In this post I wanted to discuss the approach to putting financial value on the services that the environment provides.

This might seem odd at first in some ways, but everything has a financial value and the services (sometimes known as ecosystem services) that the environment provides are no exception. If such services are not present or are damaged or destroyed they would have to be provided by humans at a significant financial cost. Ecosystem services may also provide ways to make money for example people go on holiday to national parks and spend money on food, accommodation etc. They would not be doing this if the national park was not present.

Ecosystem Service Categories

Ecosystem services are commonly placed into the following four categories:
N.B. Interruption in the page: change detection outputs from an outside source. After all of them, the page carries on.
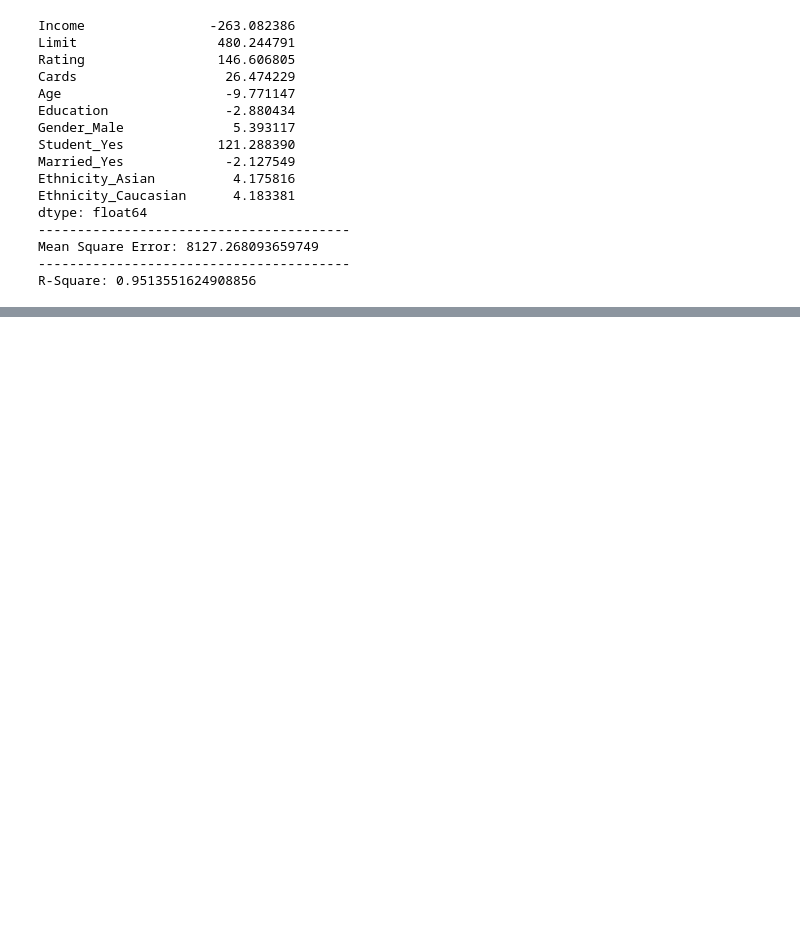
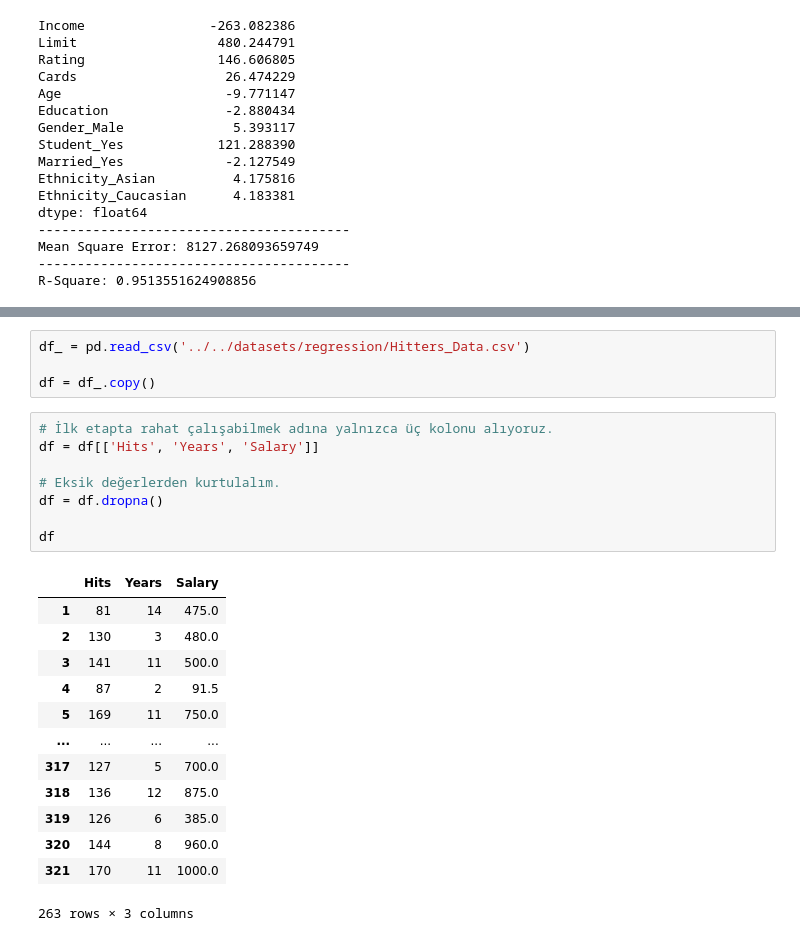
Before and after one commit to mybozkir/Machine_Learning_Practices, a Jupyter notebook: 1-Regression_Practices_TUR.ipynb, the cells around one changed output, grey strips where cells are left out. Drawn from its saved outputs; the diff is of its cells as text; blank space fills up the shorter version.

```diff
--- a/1-Regression_Practices_TUR.ipynb
+++ b/1-Regression_Practices_TUR.ipynb
@@ -1107,0 +1117,26 @@ R-Square: 0.9513551624908856
+# %%
+df_ = pd.read_csv('../../datasets/regression/Hitters_Data.csv')
+
+df = df_.copy()
+# %%
+# İlk etapta rahat çalışabilmek adına yalnızca üç kolonu alıyoruz.
+df = df[['Hits', 'Years', 'Salary']]
+
+# Eksik değerlerden kurtulalım.
+df = df.dropna()
+
+df
+# %% [output]
+|  | Hits | Years | Salary |
+| 1 | 81 | 14 | 475.0 |
+| 2 | 130 | 3 | 480.0 |
+| 3 | 141 | 11 | 500.0 |
+| 4 | 87 | 2 | 91.5 |
+| 5 | 169 | 11 | 750.0 |
+| ... | ... | ... | ... |
+| 317 | 127 | 5 | 700.0 |
+| 318 | 136 | 12 | 875.0 |
+| 319 | 126 | 6 | 385.0 |
+| 320 | 144 | 8 | 960.0 |
+| 321 | 170 | 11 | 1000.0 |
+263 rows × 3 columns
```
Also changed, not shown: parts of 21 cells of this notebook.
  • Provisioning services – products are obtained from the environment such as crops, timber, fish, pharmaceutical products etc.
  • Regulating services – the environment has an ability to regulate –such as trees reducing rainwater that would otherwise run-off and cause flooding and erosion of fertile agricultural soils.
  • Cultural services – tourism and recreation provide significant financial benefits.
  • Supporting services – these allow the other services to occur, examples include the formation of soils and nutrient cycling.

More specifically, let’s take a look at the example of forests. They provide provisioning services such as timber, cultural services such as walking, mountain biking and other forms of recreation and regulating services – they store carbon from the air and take up water from the ground reducing the changes of flooding. All these have a financial value.
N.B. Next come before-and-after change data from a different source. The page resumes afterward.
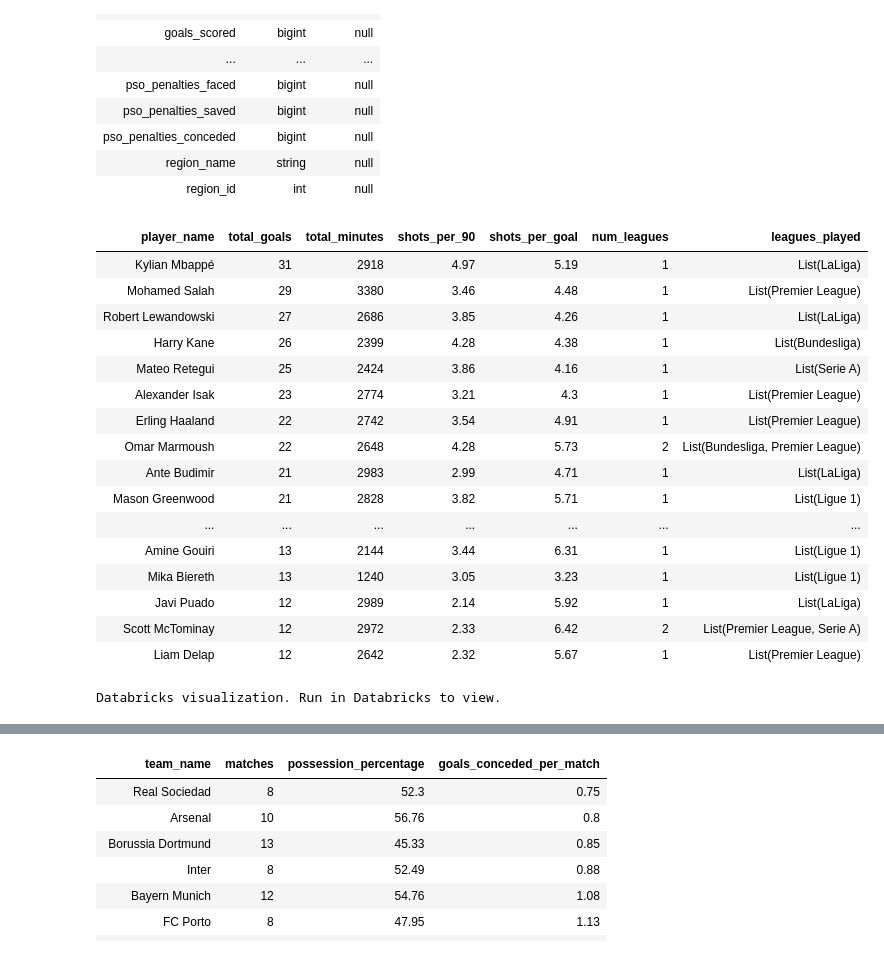
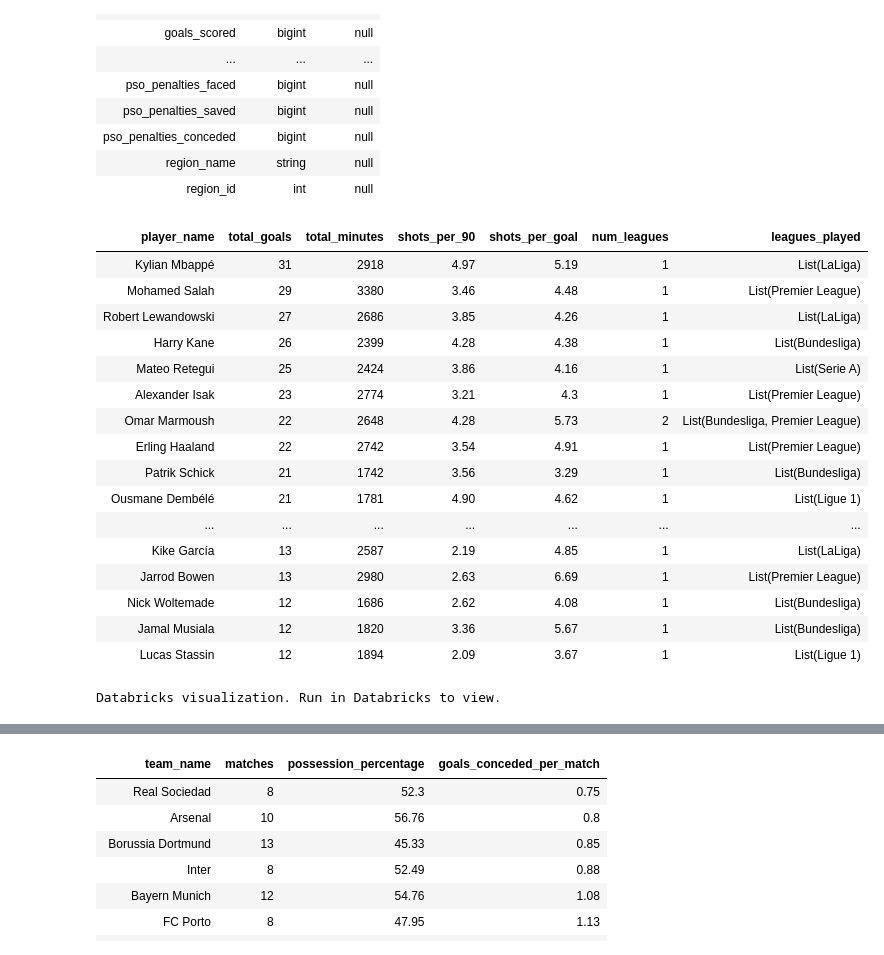
Before and after one commit to imdottier/football_data, a Jupyter notebook: analysis/databricks_sandbox.ipynb, the cells around one changed output, grey strips where cells are left out. Cells and saved outputs as stored; diff of their text form; code cells hidden in the pictures.

```diff
--- a/analysis/databricks_sandbox.ipynb
+++ b/analysis/databricks_sandbox.ipynb
@@ -206,37 +202,37 @@ describe player_team_season_stats
 # %%
 %sql
 SELECT
   player_name,
   SUM(goals_scored) AS total_goals,
   SUM(minutes_played) AS total_minutes,
   ROUND(SUM(total_shots) * (90.0 / SUM(minutes_played)), 2) AS shots_per_90,
   ROUND(SUM(total_shots) / NULLIF(SUM(goals_scored), 0), 2) AS shots_per_goal,
   COUNT(DISTINCT tournament_name) AS num_leagues,
   COLLECT_SET(tournament_name) AS leagues_played
 FROM player_team_season_stats
 WHERE tournament_name IN ('Bundesliga', 'Premier League', 'LaLiga', 'Serie A', 'Ligue 1')
   AND season_name = '2024/2025'
 GROUP BY player_name
-ORDER BY total_goals DESC, total_minutes DESC
+ORDER BY total_goals DESC, total_minutes ASC
 LIMIT 50
 # %% [output]
 | player_name | total_goals | total_minutes | shots_per_90 | shots_per_goal | num_leagues | leagues_played |
 | Kylian Mbappé | 31 | 2918 | 4.97 | 5.19 | 1 | List(LaLiga) |
 | Mohamed Salah | 29 | 3380 | 3.46 | 4.48 | 1 | List(Premier League) |
 | Robert Lewandowski | 27 | 2686 | 3.85 | 4.26 | 1 | List(LaLiga) |
 | Harry Kane | 26 | 2399 | 4.28 | 4.38 | 1 | List(Bundesliga) |
 | Mateo Retegui | 25 | 2424 | 3.86 | 4.16 | 1 | List(Serie A) |
 | Alexander Isak | 23 | 2774 | 3.21 | 4.3 | 1 | List(Premier League) |
+| Omar Marmoush | 22 | 2648 | 4.28 | 5.73 | 2 | List(Bundesliga, Premier League) |
 | Erling Haaland | 22 | 2742 | 3.54 | 4.91 | 1 | List(Premier League) |
-| Omar Marmoush | 22 | 2648 | 4.28 | 5.73 | 2 | List(Bundesliga, Premier League) |
-| Ante Budimir | 21 | 2983 | 2.99 | 4.71 | 1 | List(LaLiga) |
-| Mason Greenwood | 21 | 2828 | 3.82 | 5.71 | 1 | List(Ligue 1) |
+| Patrik Schick | 21 | 1742 | 3.56 | 3.29 | 1 | List(Bundesliga) |
+| Ousmane Dembélé | 21 | 1781 | 4.90 | 4.62 | 1 | List(Ligue 1) |
 | ... | ... | ... | ... | ... | ... | ... |
-| Amine Gouiri | 13 | 2144 | 3.44 | 6.31 | 1 | List(Ligue 1) |
-| Mika Biereth | 13 | 1240 | 3.05 | 3.23 | 1 | List(Ligue 1) |
-| Javi Puado | 12 | 2989 | 2.14 | 5.92 | 1 | List(LaLiga) |
-| Scott McTominay | 12 | 2972 | 2.33 | 6.42 | 2 | List(Premier League, Serie A) |
-| Liam Delap | 12 | 2642 | 2.32 | 5.67 | 1 | List(Premier League) |
+| Kike García | 13 | 2587 | 2.19 | 4.85 | 1 | List(LaLiga) |
+| Jarrod Bowen | 13 | 2980 | 2.63 | 6.69 | 1 | List(Premier League) |
+| Nick Woltemade | 12 | 1686 | 2.62 | 4.08 | 1 | List(Bundesliga) |
+| Jamal Musiala | 12 | 1820 | 3.36 | 5.67 | 1 | List(Bundesliga) |
+| Lucas Stassin | 12 | 1894 | 2.09 | 3.67 | 1 | List(Ligue 1) |
 Databricks visualization. Run in Databricks to view.
 # %%
 df = _.toPandas()
```
Also changed, not shown: parts of 3 cells of this notebook, 4 other files.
Ecosystems services can be quantitatively valued. For example the UK national ecosystem assessment has estimated the following:

  • The services provided by honey bees in pollinating plants have been estimated to be around £200m per year with the value of the plants they pollinate being around £1bn.
  • The value of UK fish caught  is estimated to be about £600 million per annum (p.a.)
  • Timber is valued at just under £100 million p.a.
  • Net carbon sequestered currently by UK woodlands is estimated at to have a value of around £680 million p.a.

Damage to Ecosystem Services is Costly

If we deforest a river catchment and this leads to flooding (trees soak up water that might otherwise run into a river and cause it to flood) then an extensive flood protection scheme would be needed to be designed and built that would cost millions of pounds, dollars, yen or whatever your currency! In the long term it would have been cheaper to sustainably manage the forest which would provide flood protection and timber, recreation activities etc. for many years.

Final Note

In many ways cost is not something that  in the past has been associated with environmental management. But it is clear to see with a bit of thought that the environment or more specifically the services that it provides must be protected otherwise other means of providing the service or mitigating the effects of the lack of the service will need to be acquired at a significant financial cost.